How to Impact Culture
How can we impact our culture today? Is it already good and getting better, or is it bad and getting worse? The biblical worldview of today’s culture is that it is dark—and getting darker. By its very nature, it cannot get anything but worse because it has no inherent goodness to build on. As John MacArthur said, “Man has increased in scientific, medical, historical, educational, psychological, and technological knowledge to an astounding degree. But he has not changed his own basic nature and he has not improved society. His confidence has increased, but his peace of mind has diminished. His accomplishments have increased, but his sense of purpose and meaning have all but disappeared.”
Sadly, this world will get worse before it gets better.
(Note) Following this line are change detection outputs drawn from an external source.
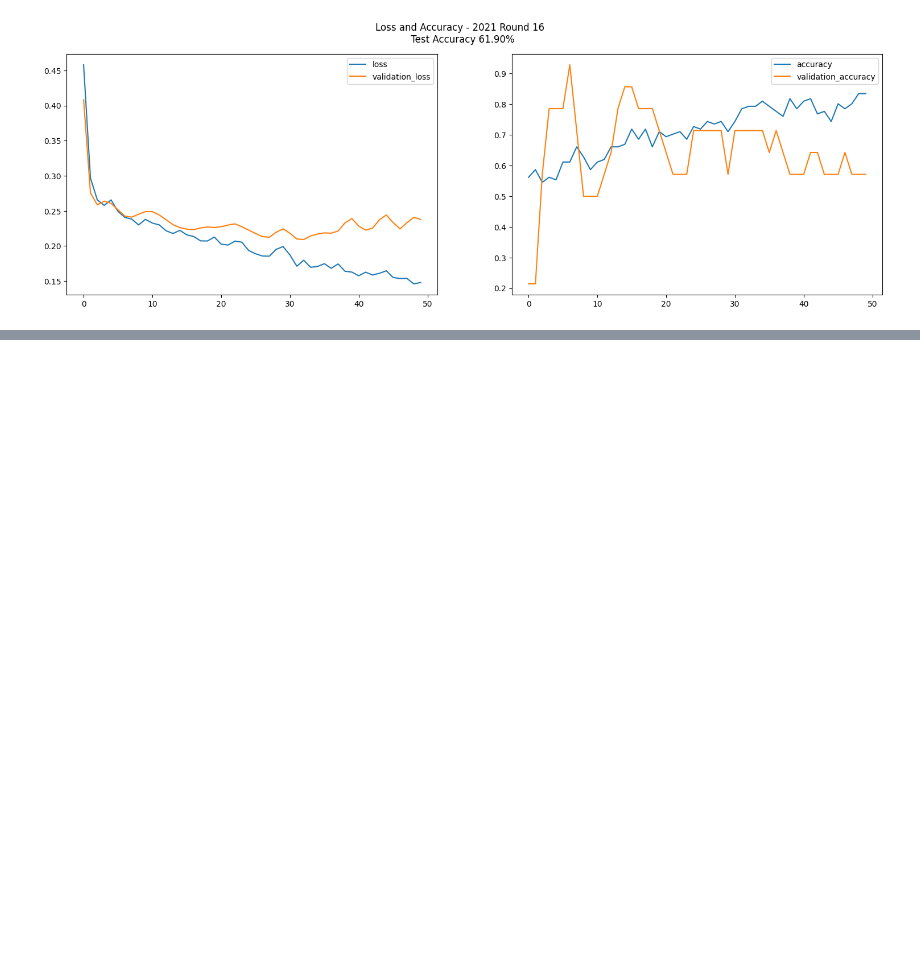
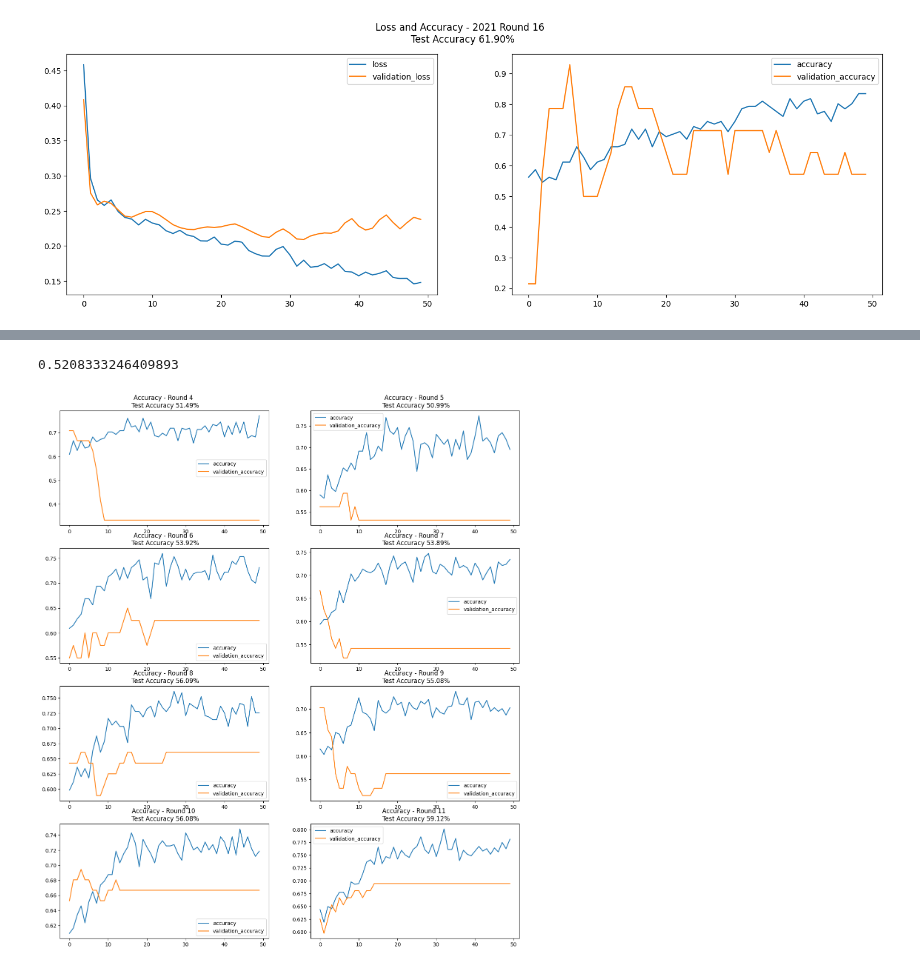
Before and after one commit to TomGallagher98/Thomas_Gallagher_Thesis, a Jupyter notebook: Data/AFL_Stats/NeuralNetwork_FI_1_week.ipynb, the cells around one changed output, grey strips where cells are left out. Cells and saved outputs as stored; diff of their text form; code cells hidden in the pictures; blank space fills up the shorter version.

```diff
--- a/Data/AFL_Stats/NeuralNetwork_FI_1_week.ipynb
+++ b/Data/AFL_Stats/NeuralNetwork_FI_1_week.ipynb
@@ -924,0 +1054,10 @@ def train_model_exp( xTrain, yTrain, xValid , yValid):
+# %%
+r_10_2012 = increment(x_train_2012, x_valid_2012, y_train_2012_OHE, y_valid_2012_OHE,10)
+r_10_2013 = increment(x_train_2013, x_valid_2013, y_train_2013_OHE, y_valid_2013_OHE,10)
+r_10_2014 = increment(x_train_2014, x_valid_2014, y_train_2014_OHE, y_valid_2014_OHE,10)
+r_10_2015 = increment(x_train_2015, x_valid_2015, y_train_2015_OHE, y_valid_2015_OHE,10)
+r_10_2016 = increment(x_train_2016, x_valid_2016, y_train_2016_OHE, y_valid_2016_OHE,10)
+r_10_2017 = increment(x_train_2017, x_valid_2017, y_train_2017_OHE, y_valid_2017_OHE,10)
+r_10_2018 = increment(x_train_2018, x_valid_2018, y_train_2018_OHE, y_valid_2018_OHE,10)
+r_10_2019 = increment(x_train_2019, x_valid_2019, y_train_2019_OHE, y_valid_2019_OHE,10)
+r_10_2021 = increment(x_train_2021, x_valid_2021, y_train_2021_OHE, y_valid_2021_OHE,10)
@@ -924,0 +1082,10 @@ def train_model_exp( xTrain, yTrain, xValid , yValid):
+# %%
+r_11_2012 = increment(x_train_2012, x_valid_2012, y_train_2012_OHE, y_valid_2012_OHE,11)
+r_11_2013 = increment(x_train_2013, x_valid_2013, y_train_2013_OHE, y_valid_2013_OHE,11)
+r_11_2014 = increment(x_train_2014, x_valid_2014, y_train_2014_OHE, y_valid_2014_OHE,11)
+r_11_2015 = increment(x_train_2015, x_valid_2015, y_train_2015_OHE, y_valid_2015_OHE,11)
+r_11_2016 = increment(x_train_2016, x_valid_2016, y_train_2016_OHE, y_valid_2016_OHE,11)
+r_11_2017 = increment(x_train_2017, x_valid_2017, y_train_2017_OHE, y_valid_2017_OHE,11)
+r_11_2018 = increment(x_train_2018, x_valid_2018, y_train_2018_OHE, y_valid_2018_OHE,11)
+r_11_2019 = increment(x_train_2019, x_valid_2019, y_train_2019_OHE, y_valid_2019_OHE,11)
+r_11_2021 = increment(x_train_2021, x_valid_2021, y_train_2021_OHE, y_valid_2021_OHE,11)
@@ -1217,0 +1886,54 @@ plt.show()
+# %%
+results = pd.DataFrame(data = [results_2012[:2],results_2013[:2],results_2014[:2],results_2015[:2],results_2016[:2],
+                               results_2017[:2],results_2018[:2],results_2019[:2]],
+                            index = ['2012', '2013', '2014','2015','2016','2017','2018','2019'],
+                            columns = ['loss', 'accuracy'])
+sum(results['accuracy'])/8
+# %% [output]
+0.5208333246409893
+# %%
+fig = plt.gcf()
+fig.set_size_inches(16, 18.5)
+plt.subplot(4,2,1)
+plt.title(f'Accuracy - Round 4 \n Test Accuracy {"{:.2f}".format(test_acc_r4)}%')
+plt.plot(acc_r4)
+plt.plot(val_acc_r4)
+plt.legend(['accuracy', 'validation_accuracy'])
+plt.subplot(4,2,2)
+plt.title(f'Accuracy - Round 5 \n Test Accuracy {"{:.2f}".format(test_acc_r5)}%')
+plt.plot(acc_r5)
+plt.plot(val_acc_r5)
+plt.legend(['accuracy', 'validation_accuracy'])
+plt.subplot(4,2,3)
+plt.title(f'Accuracy - Round 6 \n Test Accuracy {"{:.2f}".format(test_acc_r6)}%')
+plt.plot(acc_r6)
+plt.plot(val_acc_r6)
+plt.legend(['accuracy', 'validation_accuracy'])
+plt.subplot(4,2,4)
+plt.title(f'Accuracy - Round 7 \n Test Accuracy {"{:.2f}".format(test_acc_r7)}%')
+plt.plot(acc_r7)
+plt.plot(val_acc_r7)
+plt.legend(['accuracy', 'validation_accuracy'])
+plt.subplot(4,2,5)
+plt.title(f'Accuracy - Round 8 \n Test Accuracy {"{:.2f}".format(test_acc_r8)}%')
+plt.plot(acc_r8)
+plt.plot(val_acc_r8)
+plt.legend(['accuracy', 'validation_accuracy'])
+plt.subplot(4,2,6)
+plt.title(f'Accuracy - Round 9 \n Test Accuracy {"{:.2f}".format(test_acc_r9)}%')
+plt.plot(acc_r9)
+plt.plot(val_acc_r9)
+plt.legend(['accuracy', 'validation_accuracy'])
+plt.subplot(4,2,7)
+plt.title(f'Accuracy - Round 10 \n Test Accuracy {"{:.2f}".format(test_acc_r10)}%')
+plt.plot(acc_r10)
+plt.plot(val_acc_r10)
+plt.legend(['accuracy', 'validation_accuracy'])
+plt.subplot(4,2,8)
+plt.title(f'Accuracy - Round 11 \n Test Accuracy {"{:.2f}".format(test_acc_r11)}%')
+plt.plot(acc_r11)
+plt.plot(val_acc_r11)
+plt.legend(['accuracy', 'validation_accuracy'])
+plt.show()
+# %% [output]
+[figure, added]
```
Also changed, not shown: parts of 27 cells of this notebook, 32 other files.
In the last days, “Evildoers and impostors will go from bad to worse, deceiving and being deceived.” (2 Timothy 3:13 NIV). Any person who knows the history of mankind, even the history of the past 100 years, and thinks that man is evolving upward is not only deceiving, but being deceived.
So how do we reach our culture? First, we must use a language they understand. As believers, at times we get frustrated because it does not seem like people are listening to what we have to say. One reason could be that we are speaking in a different language. We say things like, “Are you saved? Have you been washed in the blood? Have you been sanctified and justified?” When it comes to nonbelievers, we have a language barrier to scale. I am not suggesting that we not use biblical verbiage, but rather that we recognize that some people do not necessarily understand what we are saying. To even talk about “receiving Christ in your life” to a nonbeliever may sound mysterious. I am suggesting that we use biblical terms, but we need to translate.
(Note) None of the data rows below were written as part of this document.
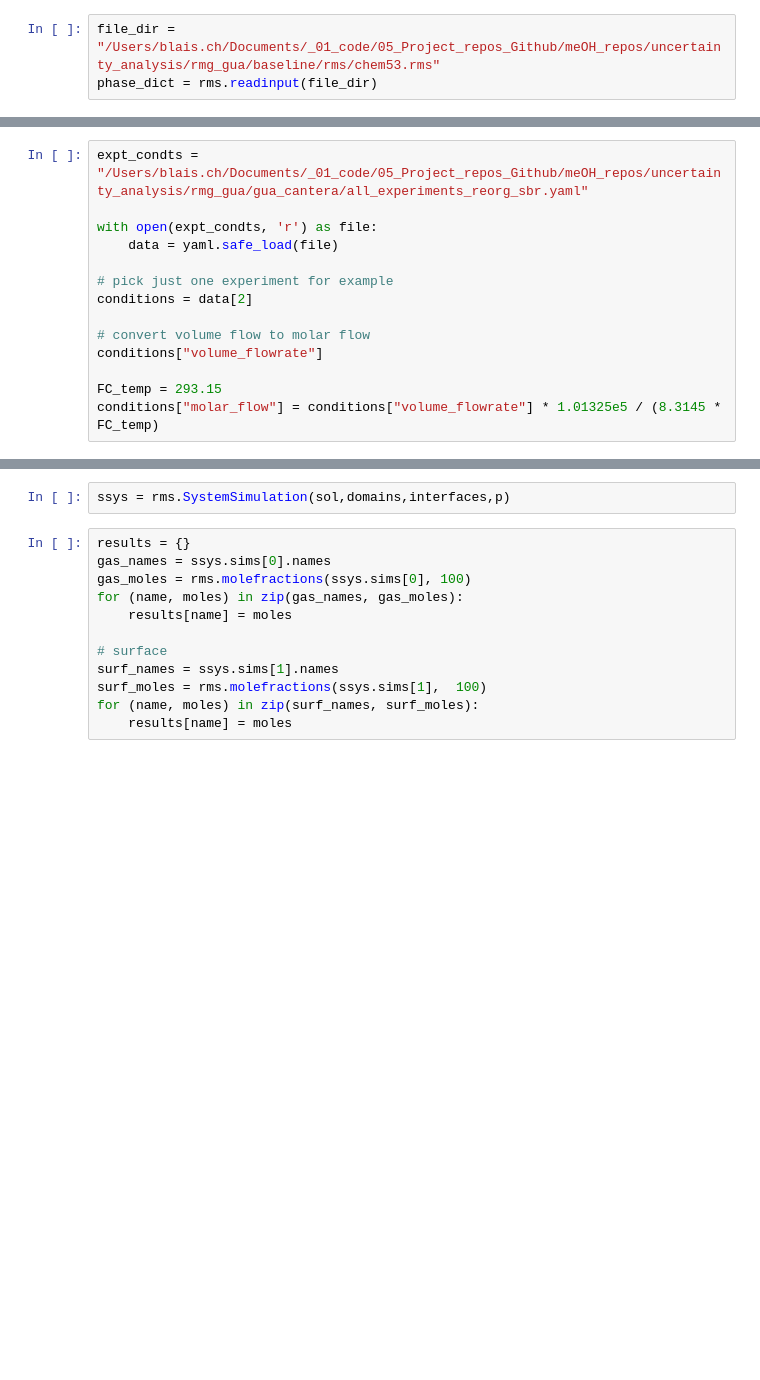
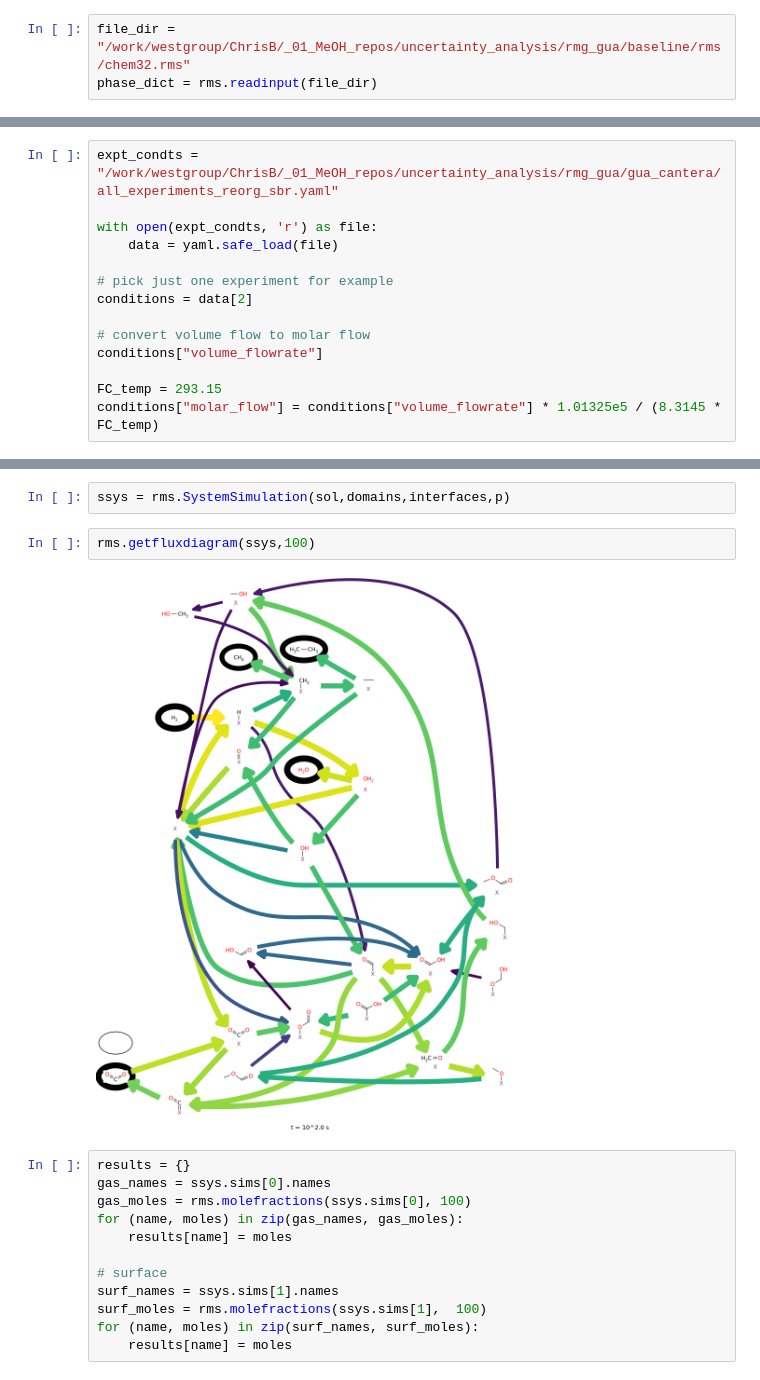
Before and after one commit to ChrisBNEU/uncertainty_analysis, a Jupyter notebook: rmg_gua/gua_rms/pyrms_test_script.ipynb, the cells around one changed output, grey strips where cells are left out. Drawn from its saved outputs; the diff is of its cells as text; blank space fills up the shorter version.

```diff
--- a/rmg_gua/gua_rms/pyrms_test_script.ipynb
+++ b/rmg_gua/gua_rms/pyrms_test_script.ipynb
@@ -21,7 +21,7 @@ import os
 import copy
 %matplotlib inline
 # %%
-file_dir = "/Users/blais.ch/Documents/_01_code/05_Project_repos_Github/meOH_repos/uncertainty_analysis/rmg_gua/baseline/rms/chem53.rms"
+file_dir = "/work/westgroup/ChrisB/_01_MeOH_repos/uncertainty_analysis/rmg_gua/baseline/rms/chem32.rms"
 phase_dict = rms.readinput(file_dir)
 # %%
 base_path = "/".join(file_dir.split("/")[:-2])
@@ -31,7 +31,7 @@ cmkn_surf_path = os.path.join(base_path, "chem_annotated-surface.inp")
 cmkn_dict_path = os.path.join(base_path, "species_dictionary.txt")
 # file_dir.replace(file_dir.split("/")[-1], "/chemkin")
 # %%
-expt_condts = "/Users/blais.ch/Documents/_01_code/05_Project_repos_Github/meOH_repos/uncertainty_analysis/rmg_gua/gua_cantera/all_experiments_reorg_sbr.yaml"
+expt_condts = "/work/westgroup/ChrisB/_01_MeOH_repos/uncertainty_analysis/rmg_gua/gua_cantera/all_experiments_reorg_sbr.yaml"
 
 with open(expt_condts, 'r') as file:
     data = yaml.safe_load(file)
@@ -116,5 +116,9 @@ elapsed time for sim:  0.25319600105285645
 # %%
 ssys = rms.SystemSimulation(sol,domains,interfaces,p)
+# %%
+rms.getfluxdiagram(ssys,100)
+# %% [output]
+[figure, added]
 # %%
 results = {}
 gas_names = ssys.sims[0].names
```
Also changed, not shown: parts of 33 cells of this notebook, 6 other files.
We must also find common ground. Paul put it this way, “Yes, I try to find common ground with everyone so that I might bring them to Christ. I do all this to spread the Good News, and in doing so I enjoy its blessings” (1 Corinthians 9:22–23 NLT). The Message puts it this way: “I have voluntarily become a servant to any and all in order to reach a wide range of people: religious, nonreligious, meticulous moralists, loose-living immoralists, the defeated, the demoralized—whoever.”
Jesus modeled this with the woman at the well—a loose-living immoralist—appealing to her inner thirst. He did the same thing with Nicodemus, the meticulous moralist. Paul spoke at Mars Hill to the nonreligious and Peter spoke on Pentecost to the religious. In each of these situations, they adapted to their audience without compromising content.